**Problem description:** Below are some entries. Repeat exactly the lines from the one with "It is drawn" through the one with "is needed to", and only those.

━━━━━━━━━━━━━━━━

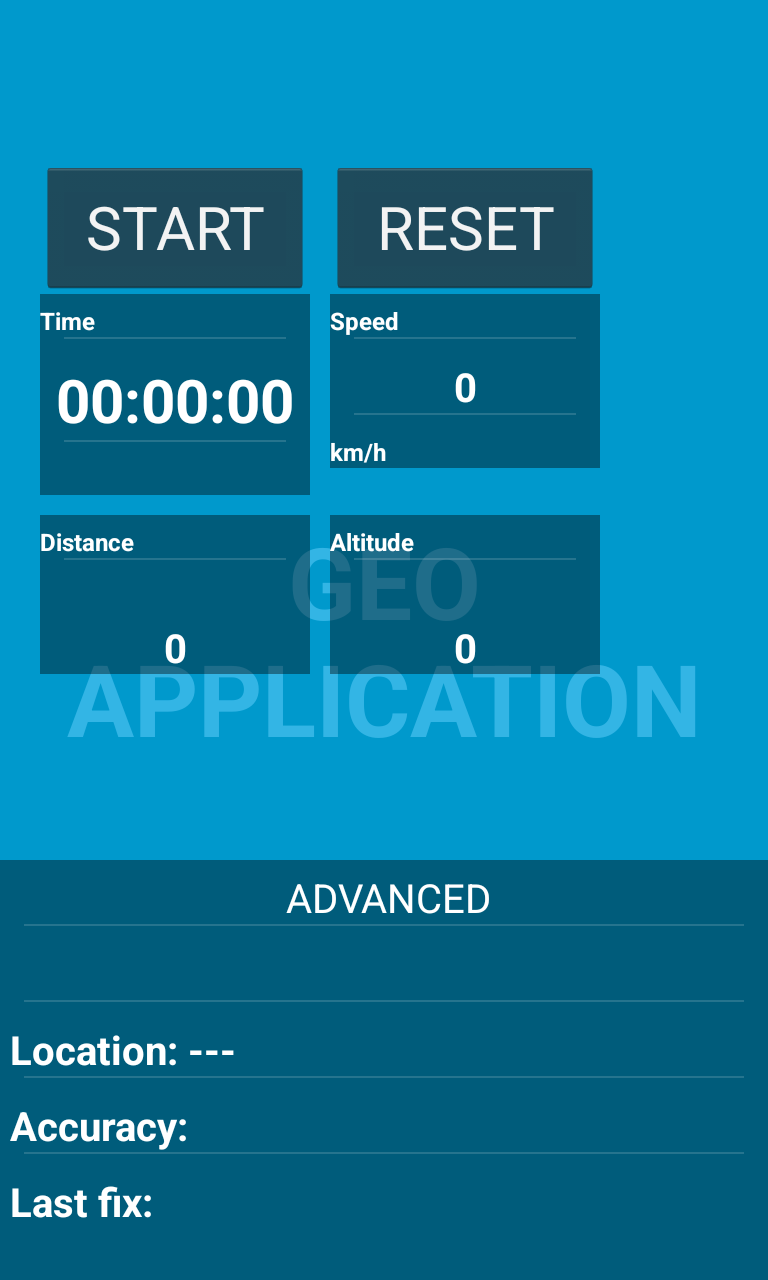
Repository: sebastianR1001/GeoApplication
Layout: GeoApplication/res/layout/activity_fullscreen.xml
These files come from the project's save history. The layout is drawn as it stood at one moment and after the next save; the edit follows.
It is drawn on a 768 x 1280 px phone screen (xhdpi) without system bars, with theme FullscreenTheme; the app's code is not run.

Above is the layout before, as saved 2014-10-24 18:39:59.

### GeoApplication/res/layout/activity_fullscreen.xml
<FrameLayout xmlns:android="http://schemas.android.com/apk/res/android"
    xmlns:tools="http://schemas.android.com/tools"
    android:layout_width="match_parent"
    android:layout_height="match_parent"
    android:background="#0099cc"
    tools:context="geo.geoapplication.FullscreenActivity" >

    <!--
         The primary full-screen view. This can be replaced with whatever view
         is needed to present your content, e.g. VideoView, SurfaceView,
         TextureView, etc.
    -->

    <TextView
        android:id="@+id/fullscreen_content"
        android:layout_width="match_parent"
        android:layout_height="match_parent"
        android:gravity="center"
        android:keepScreenOn="true"
        android:text="@string/geo_application"
        android:textColor="#33b5e5"
        android:textSize="50sp"
        android:textStyle="bold" />

     <TableLayout
        android:layout_width="wrap_content"
        android:layout_height="wrap_content"
        android:layout_marginTop="80dp"
        android:layout_marginLeft="10dp"
        android:layout_marginRight="10dp"  >

         <TableRow
            android:id="@+id/tableRow0"
            android:layout_width="wrap_content"
            android:layout_height="wrap_content"
            >

            <Button
		        android:id="@+id/startButton"
		        android:layout_width="135dp"
		        android:layout_height="67dp"
		        android:layout_marginLeft="10dp"
		        android:textSize="30sp"
		        android:text="@string/startButton" />

		     <Button
		        android:id="@+id/resetButton"
		        android:layout_width="135dp"
		        android:layout_height="67dp"
		        android:layout_marginRight="10dp"
		        android:layout_marginLeft="10dp"
		        android:textSize="30sp"
		        android:text="@string/resetButton" />

        </TableRow>

        <TableRow
            android:id="@+id/tableRow1"
            android:layout_width="wrap_content"
            android:layout_height="wrap_content"
            >

            <LinearLayout
		        android:id="@+id/timeLayout"
		        style="?metaButtonBarStyle"
		        android:layout_width="wrap_content"
		        android:layout_height="wrap_content"
		        android:layout_weight="5"
		        android:layout_marginLeft="10dp"
		        android:background="@color/black_overlay"
		        android:orientation="vertical"
		        tools:ignore="UselessParent" >

			    <TextView
			        android:layout_width="match_parent"
			        android:layout_height="match_parent"
			        android:layout_marginTop="5dp"
			        android:text="@string/timeText"
			        android:id="@+id/timeText"
			        android:textColor="#ffffff"
			        android:textSize="12sp"
			        android:textStyle="bold" />

			    <TextView
			        android:layout_width="match_parent"
			        android:layout_height="match_parent"
			        android:text="@string/time"
			        android:id="@+id/time"
			        android:layout_marginTop="10dp"
			        android:gravity="center"
			        android:textColor="#ffffff"
			        android:textSize="30sp"
			        android:textStyle="bold" />

			    <TextView
			        android:layout_width="match_parent"
			        android:layout_height="match_parent"
			        android:layout_marginTop="10dp"
			        android:textColor="#ffffff"
			        android:textSize="12sp"
			        android:textStyle="bold" />

	        </LinearLayout>

			<LinearLayout
		        android:id="@+id/speedLayout"
		        style="?metaButtonBarStyle"
		        android:layout_width="wrap_content"
		        android:layout_height="wrap_content"
		        android:layout_weight="5"
		        android:layout_marginRight="10dp"
		        android:layout_marginLeft="10dp"
		        android:background="@color/black_overlay"
		        android:orientation="vertical"
		        tools:ignore="UselessParent" >

			    <TextView
			        android:layout_width="match_parent"
			        android:layout_height="match_parent"
			        android:layout_marginTop="5dp"
			        android:text="@string/speedText"
			        android:id="@+id/speedText"
			        android:textColor="#ffffff"
			        android:textSize="12sp"
			        android:textStyle="bold" />

			    <TextView
			        android:layout_width="match_parent"
			        android:layout_height="match_parent"
			        android:text="@string/speed"
			        android:id="@+id/speed"
			        android:layout_marginTop="10dp"
			        android:gravity="center"
			        android:textColor="#ffffff"
			        android:textSize="20sp"
			        android:textStyle="bold" />

			    <TextView
			        android:layout_width="match_parent"
			        android:layout_height="match_parent"
			        android:layout_marginTop="10dp"
			        android:text="@string/speedUnit"
			        android:id="@+id/speedUnit"
			        android:textColor="#ffffff"
			        android:textSize="12sp"
			        android:textStyle="bold" />

	        </LinearLayout>

        </TableRow>

        <TableRow
            android:id="@+id/tableRow4"
            android:layout_width="wrap_content"
            android:layout_height="wrap_content"
            android:layout_marginTop="10dp"
            >

            <LinearLayout
		        android:id="@+id/distanceLayout"
		        style="?metaButtonBarStyle"
		        android:layout_width="wrap_content"
		        android:layout_height="wrap_content"
		        android:layout_weight="5"
		        android:layout_marginLeft="10dp"
		        android:background="@color/black_overlay"
		        android:orientation="vertical"
		        tools:ignore="UselessParent" >

			    <TextView
			        android:layout_width="match_parent"
			        android:layout_height="match_parent"
			        android:layout_marginTop="5dp"
			        android:text="@string/distanceText"
			        android:id="@+id/distanceText"
			        android:textColor="#ffffff"
			        android:textSize="12sp"
			        android:textStyle="bold" />

			    <TextView
			        android:layout_width="match_parent"
			        android:layout_height="match_parent"
			        android:text="@string/distance"
			        android:id="@+id/distance"
			        android:layout_marginTop="30dp"
			        android:gravity="center"
			        android:textColor="#ffffff"
			        android:textSize="20sp"
			        android:textStyle="bold" />

	        </LinearLayout>

			<LinearLayout
		        android:id="@+id/elevationLayout"
		        style="?metaButtonBarStyle"
		        android:layout_width="wrap_content"
		        android:layout_height="wrap_content"
		        android:layout_weight="5"
		        android:layout_marginRight="10dp"
		        android:layout_marginLeft="10dp"
		        android:background="@color/black_overlay"
		        android:orientation="vertical"
		        tools:ignore="UselessParent" >

			    <TextView
			        android:layout_width="match_parent"
			        android:layout_height="match_parent"
			        android:layout_marginTop="5dp"
			        android:text="@string/altitudeText"
			        android:id="@+id/altitudeText"
			        android:textColor="#ffffff"
			        android:textSize="12sp"
			        android:textStyle="bold" />

			    <TextView
			        android:layout_width="match_parent"
			        android:layout_height="match_parent"
			        android:text="@string/altitude"
			        android:id="@+id/altitude"
			        android:layout_marginTop="30dp"
			        android:gravity="center"
			        android:textColor="#ffffff"
			        android:textSize="20sp"
			        android:textStyle="bold" />

	        </LinearLayout>

        </TableRow>

    </TableLayout>

	   <LinearLayout
	        android:id="@+id/advanced"
	        style="?metaButtonBarStyle"
	        android:layout_width="match_parent"
	        android:layout_height="210dp"
	        android:layout_gravity="bottom|center_horizontal"
	        android:background="@color/black_overlay"
	        android:orientation="vertical"
	        tools:ignore="UselessParent" >

	       <TextView
		        android:id="@+id/advancedInformation"
		        android:layout_width="wrap_content"
                android:layout_height="wrap_content"
                android:text="@string/advancedText"
		        android:paddingTop="5dp"
		        android:paddingLeft="5dp"
		        android:layout_gravity="top|center_horizontal"
		        android:textColor="#ffffff"
		        android:textSize="20sp" />

	       <TextView
		        android:id="@+id/gpsInformation"
		        android:layout_width="wrap_content"
                android:layout_height="wrap_content"
		        android:paddingTop="10dp"
		        android:paddingLeft="5dp"
		        android:textColor="#ffffff"
		        android:textSize="20sp" />

		    <TextView
		        android:id="@+id/viewLocation"
		        android:layout_width="wrap_content"
		        android:layout_height="wrap_content"
		        android:paddingTop="10dp"
		        android:paddingLeft="5dp"
		        android:keepScreenOn="true"
		        android:text="@string/location"
		        android:textColor="#ffffff"
		        android:textSize="20sp"
		        android:textStyle="bold" />

	        <TextView
		        android:layout_width="wrap_content"
                android:layout_height="wrap_content"
		        android:paddingTop="10dp"
		        android:paddingLeft="5dp"
		        android:text="@string/accuracy"
		        android:id="@+id/accuracy"
		        android:textColor="#ffffff"
		        android:textSize="20sp"
		        android:textStyle="bold" />

	        <TextView
		        android:layout_width="wrap_content"
                android:layout_height="wrap_content"
		        android:paddingTop="10dp"
		        android:paddingLeft="5dp"
		        android:text="@string/last_fix"
		        android:id="@+id/lastFix"
		        android:textColor="#ffffff"
		        android:textSize="20sp"
		        android:textStyle="bold" />

        </LinearLayout>


    <FrameLayout
        android:layout_width="match_parent"
        android:layout_height="match_parent"
        android:fitsSystemWindows="true" >

        <LinearLayout
            android:id="@+id/fullscreen_content_controls"
            style="?metaButtonBarStyle"
            android:layout_width="match_parent"
            android:layout_height="wrap_content"
            android:layout_gravity="bottom|center_horizontal"
            android:background="@color/black_overlay"
            android:orientation="horizontal"
            tools:ignore="UselessParent" >
        </LinearLayout>

        <requestFocus />


    </FrameLayout>
    <!--
         This FrameLayout insets its children based on system windows using
         android:fitsSystemWindows.
    -->

</FrameLayout>

### GeoApplication/res/values/strings.xml
<?xml version="1.0" encoding="utf-8"?>
<resources>

    <string name="app_name">GeoApplication</string>
    <string name="dummy_button">Dummy Button</string>
    <string name="dummy_content">DUMMY\nCONTENT</string>
    <string name="geo_application">GEO\nAPPLICATION</string>
    <string name="location">Location: ---</string>
    <string name="speedText">Speed</string>
    <string name="speed">0</string>
    <string name="speedUnit">km/h</string>
    <string name="time">00:00:00</string>
    <string name="timeText">Time</string>
    <string name="accuracy">Accuracy:</string>
    <string name="distance">0</string>
    <string name="distanceUnit">m</string>
    <string name="distanceText">Distance</string>
    <string name="altitude">0</string>
    <string name="altitudeUnit">0 AMSL</string>
    <string name="altitudeText">Altitude</string>
    <string name="last_fix">Last fix:</string>

    <string name="startButton">START</string>
    <string name="stopButton">STOP</string>
    <string name="resetButton">RESET</string>
    <string name="advancedText">ADVANCED</string>

</resources>

Loaded but not shown: GeoApplication/res/values-v11/styles.xml (common file); GeoApplication/res/values/styles.xml (common file); GeoApplication/res/values/colors.xml (common file)

After the next save:
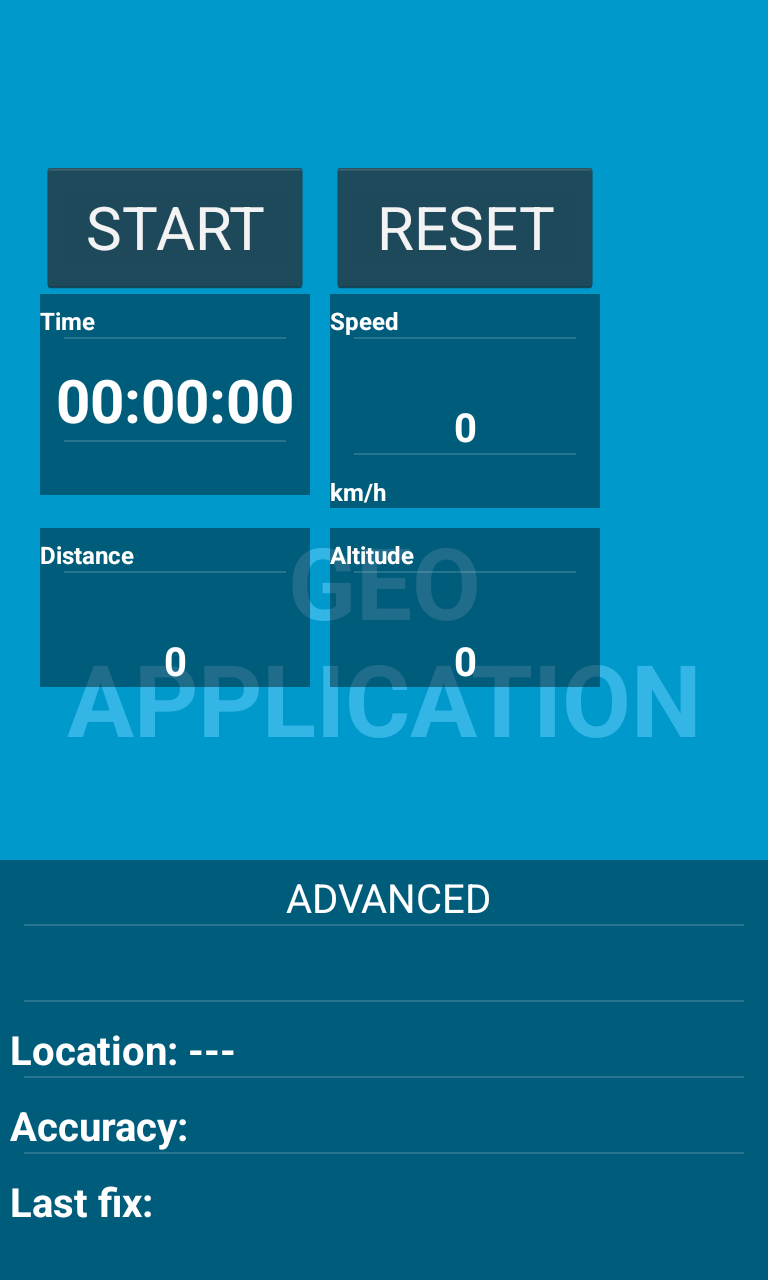
Saved 13 s later.
--- a/GeoApplication/res/layout/activity_fullscreen.xml
+++ b/GeoApplication/res/layout/activity_fullscreen.xml
@@ -129,7 +129,7 @@
 			        android:layout_height="match_parent"
 			        android:text="@string/speed"
 			        android:id="@+id/speed"
-			        android:layout_marginTop="10dp"
+			        android:layout_marginTop="30dp"
 			        android:gravity="center"
 			        android:textColor="#ffffff"
 			        android:textSize="20sp"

━━━━━━━━━━━━━━━━

**Solved problem:**
It is drawn on a 768 x 1280 px phone screen (xhdpi) without system bars, with theme FullscreenTheme; the app's code is not run.

Above is the layout before, as saved 2014-10-24 18:39:59.

### GeoApplication/res/layout/activity_fullscreen.xml
<FrameLayout xmlns:android="http://schemas.android.com/apk/res/android"
    xmlns:tools="http://schemas.android.com/tools"
    android:layout_width="match_parent"
    android:layout_height="match_parent"
    android:background="#0099cc"
    tools:context="geo.geoapplication.FullscreenActivity" >

    <!--
         The primary full-screen view. This can be replaced with whatever view
         is needed to present your content, e.g. VideoView, SurfaceView,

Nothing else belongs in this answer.